** Data supplied follows **
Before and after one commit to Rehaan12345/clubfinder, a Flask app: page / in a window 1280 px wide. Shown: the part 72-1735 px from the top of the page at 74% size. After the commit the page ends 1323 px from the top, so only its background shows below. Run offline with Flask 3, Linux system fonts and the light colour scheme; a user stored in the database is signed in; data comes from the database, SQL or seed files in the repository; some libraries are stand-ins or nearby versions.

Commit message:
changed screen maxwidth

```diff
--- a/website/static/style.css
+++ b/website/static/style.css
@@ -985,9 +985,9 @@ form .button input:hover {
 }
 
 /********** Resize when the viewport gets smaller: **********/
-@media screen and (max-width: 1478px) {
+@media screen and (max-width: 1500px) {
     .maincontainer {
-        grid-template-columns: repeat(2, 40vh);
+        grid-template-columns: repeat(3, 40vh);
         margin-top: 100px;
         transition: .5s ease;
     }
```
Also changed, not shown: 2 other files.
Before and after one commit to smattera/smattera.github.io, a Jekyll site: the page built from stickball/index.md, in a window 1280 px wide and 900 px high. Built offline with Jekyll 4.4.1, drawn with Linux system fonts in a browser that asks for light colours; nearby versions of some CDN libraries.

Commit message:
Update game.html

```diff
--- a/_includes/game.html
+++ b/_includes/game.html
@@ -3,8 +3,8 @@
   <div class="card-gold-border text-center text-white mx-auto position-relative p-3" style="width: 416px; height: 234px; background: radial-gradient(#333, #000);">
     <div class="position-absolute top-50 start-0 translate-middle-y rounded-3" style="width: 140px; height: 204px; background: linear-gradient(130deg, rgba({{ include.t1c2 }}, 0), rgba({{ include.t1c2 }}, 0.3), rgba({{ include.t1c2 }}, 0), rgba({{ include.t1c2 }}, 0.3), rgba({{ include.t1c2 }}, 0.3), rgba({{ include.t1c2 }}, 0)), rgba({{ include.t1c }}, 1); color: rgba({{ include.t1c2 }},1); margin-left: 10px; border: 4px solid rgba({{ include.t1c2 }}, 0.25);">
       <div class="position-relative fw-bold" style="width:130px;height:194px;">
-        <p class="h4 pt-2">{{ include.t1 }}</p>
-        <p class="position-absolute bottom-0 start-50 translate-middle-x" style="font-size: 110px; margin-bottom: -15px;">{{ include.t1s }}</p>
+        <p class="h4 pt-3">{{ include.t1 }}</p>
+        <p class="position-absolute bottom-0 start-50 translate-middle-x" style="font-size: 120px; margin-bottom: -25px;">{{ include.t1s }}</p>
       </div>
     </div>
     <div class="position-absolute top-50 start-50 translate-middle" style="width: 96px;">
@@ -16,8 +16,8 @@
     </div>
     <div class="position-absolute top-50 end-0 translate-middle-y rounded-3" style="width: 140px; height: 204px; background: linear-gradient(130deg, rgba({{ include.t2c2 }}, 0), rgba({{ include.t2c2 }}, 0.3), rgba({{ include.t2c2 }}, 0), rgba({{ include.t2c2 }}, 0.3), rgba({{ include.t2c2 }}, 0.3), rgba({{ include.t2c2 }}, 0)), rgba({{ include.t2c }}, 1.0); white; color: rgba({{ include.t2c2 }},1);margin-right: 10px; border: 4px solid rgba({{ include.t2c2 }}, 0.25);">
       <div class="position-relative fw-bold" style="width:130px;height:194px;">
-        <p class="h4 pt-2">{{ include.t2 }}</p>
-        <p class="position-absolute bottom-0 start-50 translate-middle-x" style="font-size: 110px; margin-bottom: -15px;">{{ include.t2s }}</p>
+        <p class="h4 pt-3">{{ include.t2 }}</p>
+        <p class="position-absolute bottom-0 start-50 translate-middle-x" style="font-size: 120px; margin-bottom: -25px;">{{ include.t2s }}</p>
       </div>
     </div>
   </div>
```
** End of Data supplied **
_Task_:
Each record is to be reproduced exactly as it appears.

_Result below_:
Before and after one commit to Rehaan12345/clubfinder, a Flask app: page / in a window 1280 px wide. Shown: the part 72-1735 px from the top of the page at 74% size. After the commit the page ends 1323 px from the top, so only its background shows below. Run offline with Flask 3, Linux system fonts and the light colour scheme; a user stored in the database is signed in; data comes from the database, SQL or seed files in the repository; some libraries are stand-ins or nearby versions.

Commit message:
changed screen maxwidth

```diff
--- a/website/static/style.css
+++ b/website/static/style.css
@@ -985,9 +985,9 @@ form .button input:hover {
 }
 
 /********** Resize when the viewport gets smaller: **********/
-@media screen and (max-width: 1478px) {
+@media screen and (max-width: 1500px) {
     .maincontainer {
-        grid-template-columns: repeat(2, 40vh);
+        grid-template-columns: repeat(3, 40vh);
         margin-top: 100px;
         transition: .5s ease;
     }
```
Also changed, not shown: 2 other files.
Before and after one commit to smattera/smattera.github.io, a Jekyll site: the page built from stickball/index.md, in a window 1280 px wide and 900 px high. Built offline with Jekyll 4.4.1, drawn with Linux system fonts in a browser that asks for light colours; nearby versions of some CDN libraries.

Commit message:
Update game.html

```diff
--- a/_includes/game.html
+++ b/_includes/game.html
@@ -3,8 +3,8 @@
   <div class="card-gold-border text-center text-white mx-auto position-relative p-3" style="width: 416px; height: 234px; background: radial-gradient(#333, #000);">
     <div class="position-absolute top-50 start-0 translate-middle-y rounded-3" style="width: 140px; height: 204px; background: linear-gradient(130deg, rgba({{ include.t1c2 }}, 0), rgba({{ include.t1c2 }}, 0.3), rgba({{ include.t1c2 }}, 0), rgba({{ include.t1c2 }}, 0.3), rgba({{ include.t1c2 }}, 0.3), rgba({{ include.t1c2 }}, 0)), rgba({{ include.t1c }}, 1); color: rgba({{ include.t1c2 }},1); margin-left: 10px; border: 4px solid rgba({{ include.t1c2 }}, 0.25);">
       <div class="position-relative fw-bold" style="width:130px;height:194px;">
-        <p class="h4 pt-2">{{ include.t1 }}</p>
-        <p class="position-absolute bottom-0 start-50 translate-middle-x" style="font-size: 110px; margin-bottom: -15px;">{{ include.t1s }}</p>
+        <p class="h4 pt-3">{{ include.t1 }}</p>
+        <p class="position-absolute bottom-0 start-50 translate-middle-x" style="font-size: 120px; margin-bottom: -25px;">{{ include.t1s }}</p>
       </div>
     </div>
     <div class="position-absolute top-50 start-50 translate-middle" style="width: 96px;">
@@ -16,8 +16,8 @@
     </div>
     <div class="position-absolute top-50 end-0 translate-middle-y rounded-3" style="width: 140px; height: 204px; background: linear-gradient(130deg, rgba({{ include.t2c2 }}, 0), rgba({{ include.t2c2 }}, 0.3), rgba({{ include.t2c2 }}, 0), rgba({{ include.t2c2 }}, 0.3), rgba({{ include.t2c2 }}, 0.3), rgba({{ include.t2c2 }}, 0)), rgba({{ include.t2c }}, 1.0); white; color: rgba({{ include.t2c2 }},1);margin-right: 10px; border: 4px solid rgba({{ include.t2c2 }}, 0.25);">
       <div class="position-relative fw-bold" style="width:130px;height:194px;">
-        <p class="h4 pt-2">{{ include.t2 }}</p>
-        <p class="position-absolute bottom-0 start-50 translate-middle-x" style="font-size: 110px; margin-bottom: -15px;">{{ include.t2s }}</p>
+        <p class="h4 pt-3">{{ include.t2 }}</p>
+        <p class="position-absolute bottom-0 start-50 translate-middle-x" style="font-size: 120px; margin-bottom: -25px;">{{ include.t2s }}</p>
       </div>
     </div>
   </div>
```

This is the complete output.